If Walmart can be dissuaded by the negative publicity and ‘dragging on’ of the legal battle, perhaps the agenda of a truly neighborhood-driven plan can come to the table. Forward-thinking players like Emory University and the City of Decatur will undoubtedly cheer from the sidelines, but, jurisdictionally, DeKalb County holds the reins and has thus far demonstrated little political will for the cause.
Selig’s right to pursue a conventional big-box development at Suburban Plaza is seeded in the current comprehensive plan for the county which is set to expire in 2015, making this a ripe time to set a new agenda.
Interestingly, some of the proposed changes to the county’s zoning code being considered for adoption this year involve incentives for developers to adopt ‘green’ practices in exchange for permission to build at a higher density.
The Elephant in the Room
If the mantra of realtors and developers is “location, location, location,” for urban planners, it’s “transportation, transportation, transportation.”
Fortunately, Atlantans have one of the most cosmically successful examples of how orienting development around alternative transit corridors is the wave of the future.
The Atlanta BeltlLine is just getting started and has already shown the galvanizing power of the concept.

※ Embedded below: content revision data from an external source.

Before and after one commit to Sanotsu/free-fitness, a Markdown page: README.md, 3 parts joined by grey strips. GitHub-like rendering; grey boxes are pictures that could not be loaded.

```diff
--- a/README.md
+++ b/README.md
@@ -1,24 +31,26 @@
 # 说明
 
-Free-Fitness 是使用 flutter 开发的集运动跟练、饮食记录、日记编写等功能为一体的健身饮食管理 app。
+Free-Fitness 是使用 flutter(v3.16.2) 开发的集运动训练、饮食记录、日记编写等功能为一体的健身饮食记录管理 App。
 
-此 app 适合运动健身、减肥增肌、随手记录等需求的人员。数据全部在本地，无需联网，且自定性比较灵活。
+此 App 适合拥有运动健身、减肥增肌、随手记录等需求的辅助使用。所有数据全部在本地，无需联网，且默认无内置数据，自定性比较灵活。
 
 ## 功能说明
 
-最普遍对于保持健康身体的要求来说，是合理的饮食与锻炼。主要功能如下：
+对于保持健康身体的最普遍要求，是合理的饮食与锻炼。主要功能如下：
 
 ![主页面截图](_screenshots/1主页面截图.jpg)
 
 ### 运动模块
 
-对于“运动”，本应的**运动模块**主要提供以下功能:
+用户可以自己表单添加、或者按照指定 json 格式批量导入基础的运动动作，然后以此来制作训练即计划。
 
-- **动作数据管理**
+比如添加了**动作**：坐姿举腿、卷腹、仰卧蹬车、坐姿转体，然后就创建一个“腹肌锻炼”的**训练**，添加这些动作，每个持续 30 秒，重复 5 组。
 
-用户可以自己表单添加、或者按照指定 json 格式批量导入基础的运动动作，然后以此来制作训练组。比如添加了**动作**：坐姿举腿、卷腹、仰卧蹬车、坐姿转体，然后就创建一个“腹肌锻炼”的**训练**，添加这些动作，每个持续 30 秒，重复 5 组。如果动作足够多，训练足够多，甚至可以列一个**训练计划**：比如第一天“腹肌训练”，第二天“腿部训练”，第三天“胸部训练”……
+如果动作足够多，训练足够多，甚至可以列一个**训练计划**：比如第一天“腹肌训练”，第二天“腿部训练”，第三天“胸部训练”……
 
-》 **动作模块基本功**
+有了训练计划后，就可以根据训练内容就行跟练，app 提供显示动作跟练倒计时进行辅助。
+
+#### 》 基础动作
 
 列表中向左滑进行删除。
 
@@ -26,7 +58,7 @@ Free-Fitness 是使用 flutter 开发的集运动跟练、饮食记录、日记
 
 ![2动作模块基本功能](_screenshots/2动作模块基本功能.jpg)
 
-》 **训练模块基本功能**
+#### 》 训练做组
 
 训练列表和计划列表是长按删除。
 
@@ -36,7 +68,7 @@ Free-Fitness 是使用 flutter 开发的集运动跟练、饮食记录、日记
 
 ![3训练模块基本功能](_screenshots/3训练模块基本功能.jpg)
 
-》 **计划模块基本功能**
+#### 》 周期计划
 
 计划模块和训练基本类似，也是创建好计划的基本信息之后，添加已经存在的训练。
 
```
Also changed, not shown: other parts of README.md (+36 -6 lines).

It is rare for a project of its scope and scale to garner such a wide base of support.
Today, it may seem like a stretch to imagine mixed retail, residential and office spaces clustered around a green swath of intersecting bike paths at the drab corner of Scott Boulevard and North Decatur Road, which currently sports sidewalks on only two of its six legs. But such a reality is not as distant as it seems.
First off, the Clifton Corridor, MARTA’s planned light rail extension through North Decatur, is slated for an underground stop at Suburban Plaza.

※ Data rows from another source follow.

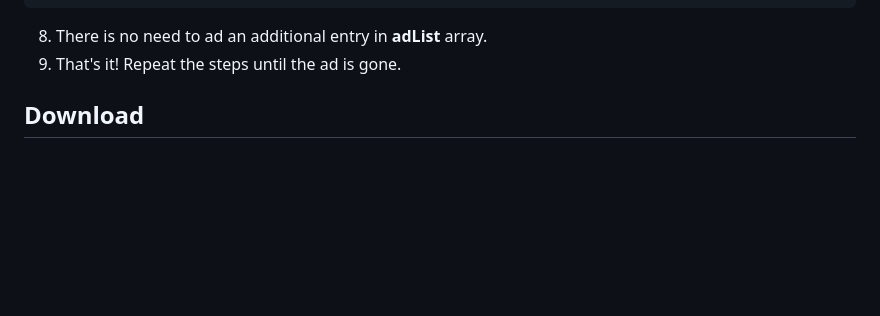
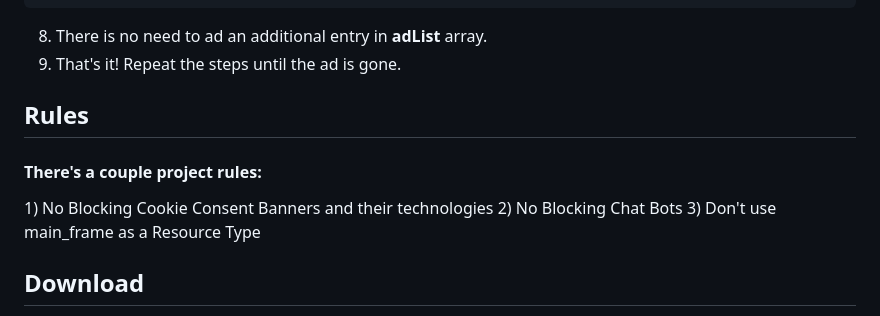
Before and after one commit to con-schy1/Analytics_AdBlocker, a Markdown page: README.md, the part around the change. Drawn GitHub-style; blank space fills up the shorter version.

```diff
--- a/README.md
+++ b/README.md
@@ -159,6 +159,11 @@ Add the following to the end of the **adList** array:
 8) There is no need to ad an additional entry in **adList** array.
 9) That's it! Repeat the steps until the ad is gone.
 
+## Rules
+<h4>There's a couple project rules:</h4>
+1) No Blocking Cookie Consent Banners and their technologies
+2) No Blocking Chat Bots
+3) Don't use main_frame as a Resource Type
 
 ## Download
 
```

Second, the demographics of the people moving into the Medlock neighborhood are the types who would love to ride their bikes to downtown Decatur and would walk or ride to shops at a future incarnation of Suburban Plaza — especially if it were safe and pleasant to do so and if future development had even a little of downtown Decatur’s charm.

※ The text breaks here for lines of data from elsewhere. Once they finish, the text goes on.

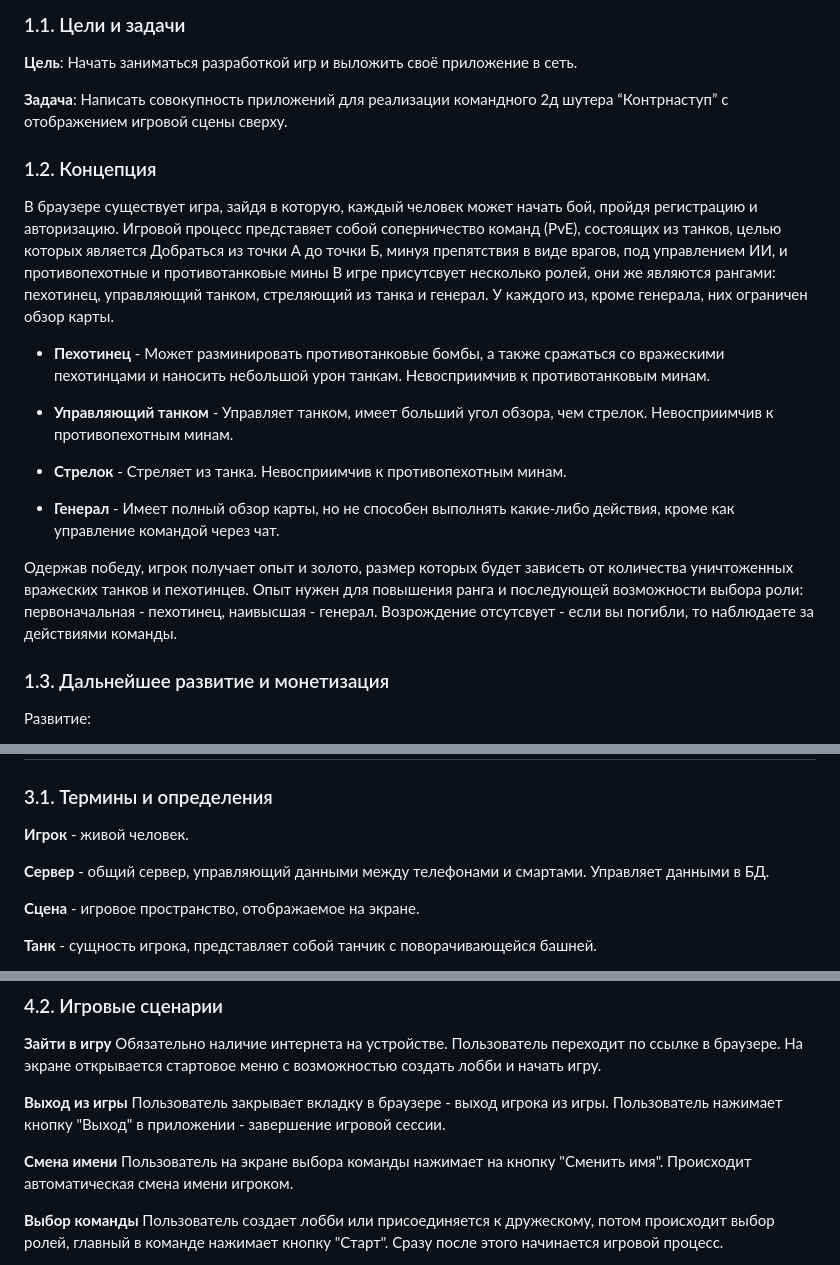
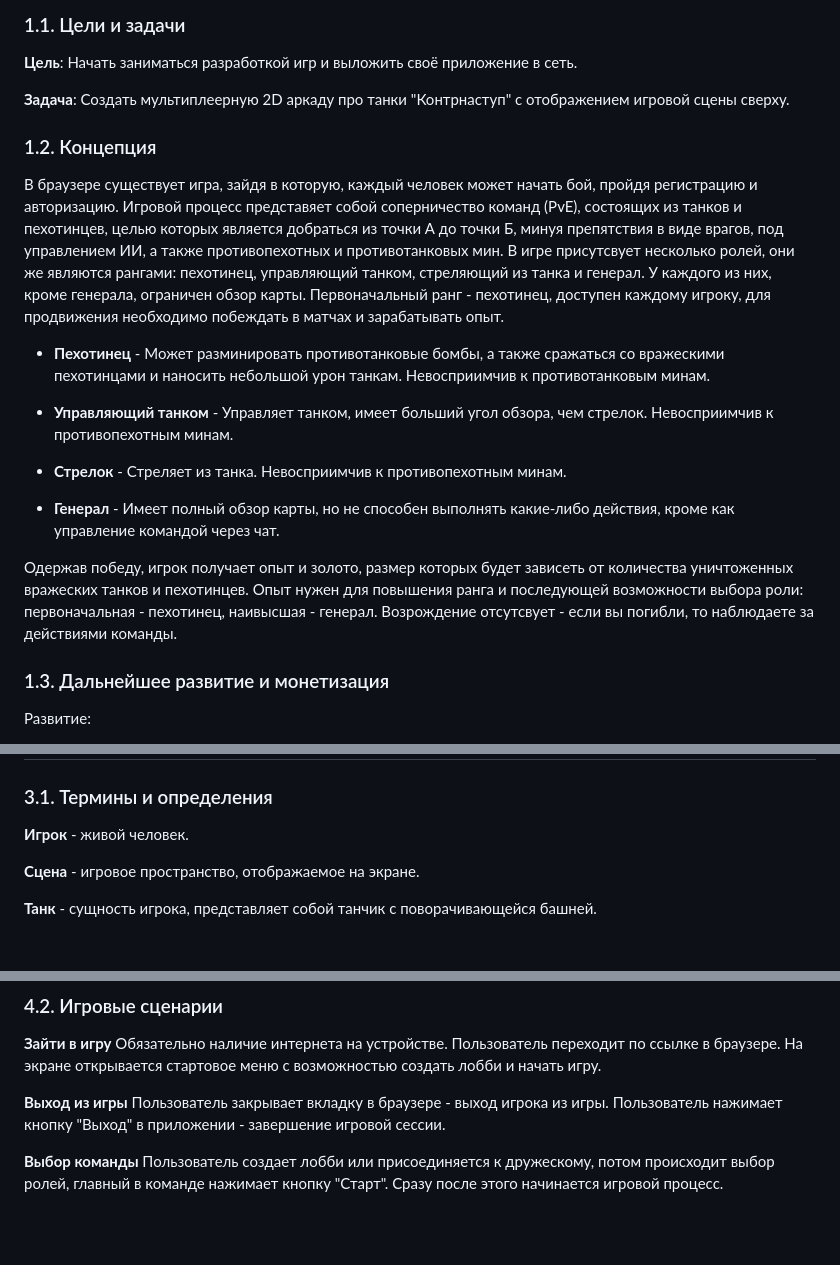
Before and after one commit to hahah-eto-ya-maga/counteroffensive, a Markdown page: documents/Concept.md, 3 parts joined by grey strips. Drawn GitHub-style; blank space fills up the shorter version.

```diff
--- a/documents/Concept.md
+++ b/documents/Concept.md
@@ -20,13 +20,13 @@
 
 **Цель**: Начать заниматься разработкой игр и выложить своё приложение в сеть.
 
-**Задача**: Написать совокупность приложений для реализации командного 2д шутера “Контрнаступ” с отображением игровой сцены сверху.
+**Задача**: Создать мультиплеерную 2D аркаду про танки "Контрнаступ" с отображением игровой сцены сверху.
 
 ### 1.2. Концепция
 В браузере существует игра, зайдя в  которую, каждый человек может начать бой, пройдя регистрацию и авторизацию.
-Игровой процесс представяет собой соперничество команд (PvE), состоящих из танков, целью которых является
-Добраться из точки А до точки Б, минуя препятствия в виде врагов, под управлением ИИ, и противопехотные и противотанковые мины
-В игре присутсвует несколько ролей, они же являются рангами: пехотинец, управляющий танком, стреляющий из танка и генерал. У каждого из, кроме генерала, них ограничен обзор карты.
+Игровой процесс представяет собой соперничество команд (PvE), состоящих из танков и пехотинцев, целью которых является
+добраться из точки А до точки Б, минуя препятствия в виде врагов, под управлением ИИ, а также противопехотных и противотанковых мин.
+В игре присутсвует несколько ролей, они же являются рангами: пехотинец, управляющий танком, стреляющий из танка и генерал. У каждого из них, кроме генерала, ограничен обзор карты. Первоначальный ранг - пехотинец, доступен каждому игроку, для продвижения необходимо побеждать в матчах и зарабатывать опыт.
 
 * **Пехотинец** - Может разминировать противотанковые бомбы, а также сражаться со вражескими пехотинцами и наносить небольшой урон танкам. Невосприимчив к противотанковым минам.
 
@@ -37,7 +37,6 @@
 * **Генерал** - Имеет полный обзор карты, но не способен выполнять какие-либо действия, кроме как управление командой через чат.
 
 Одержав победу, игрок получает опыт и золото, размер которых будет зависеть от количества уничтоженных вражеских танков и пехотинцев. Опыт нужен для повышения ранга и последующей возможности выбора роли: первоначальная - пехотинец, наивысшая - генерал. Возрождение отсутсвует - если вы погибли, то наблюдаете за действиями команды.
-
 
 
 ### 1.3. Дальнейшее развитие и монетизация
@@ -66,8 +65,6 @@
 ### 3.1. Термины и определения
 
 **Игрок** - живой человек.
-
-**Сервер** - общий сервер, управляющий данными между телефонами и смартами. Управляет данными в БД.
 
 **Сцена** - игровое пространство, отображаемое на экране.
 
@@ -116,10 +113,6 @@
 Пользователь закрывает вкладку в браузере - выход игрока из игры.
 Пользователь нажимает кнопку "Выход" в приложении - завершение игровой сессии.
 
-**Смена имени**
-Пользователь на экране выбора команды нажимает на кнопку "Сменить имя".
-Происходит автоматическая смена имени игроком.
-
 **Выбор команды**
 Пользователь создает лобби или присоединяется к дружескому, потом происходит выбор ролей, главный в команде нажимает кнопку "Старт".
 Сразу после этого начинается игровой процесс.
```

The new PATH Foundation greenway trail between Medlock Park and Mason Mill Park is already bringing this flavor into the neighborhood with a bike/ped link to the VA Hospital-Emory area. Redevelopment at the gateway intersection to the neighborhood beckons for an extension of an alternative transit route from Medlock Park to Suburban Plaza and on to downtown Decatur.
Funding for the bridges or tunneling needed to do this is hard to come by at the moment, and DeKalb County does not have the authority to force Selig to contribute.
Selig would do well to contribute voluntarily, however, a token that would temper the resentment built against them in the neighborhood. It also could help change the community’s sentiment in favor of their project.
Selig has been down this road before when Walmart backed out of their strikingly similar development in Athens last year amid citizen outrage at the site plan’s lack of integration with the adjacent greenway.
Another redevelopment project across the street being pushed by Fuqua Development is seeking a zoning change to permit a higher intensity use, which does put the county in position to ask for contributions to related public infrastructure.
The eventual development of the Clifton Corridor light rail line is the perfect opportunity to rearrange the six-pronged intersection and plan for future development at this burgeoning node with a revamped long-term vision. Making a baby step in this direction now will keep the door open to BeltLine-esque urban brilliance in the coming years.
Brian Barth works in the fields of landscape architecture and urban planning. In addition to his work with Urban Agriculture Inc., Barth writes for a variety of publications, exploring the themes of land use, urban agriculture, and environmental literacy. He holds a Master’s Degree in Environmental Planning and Design from the University of Georgia.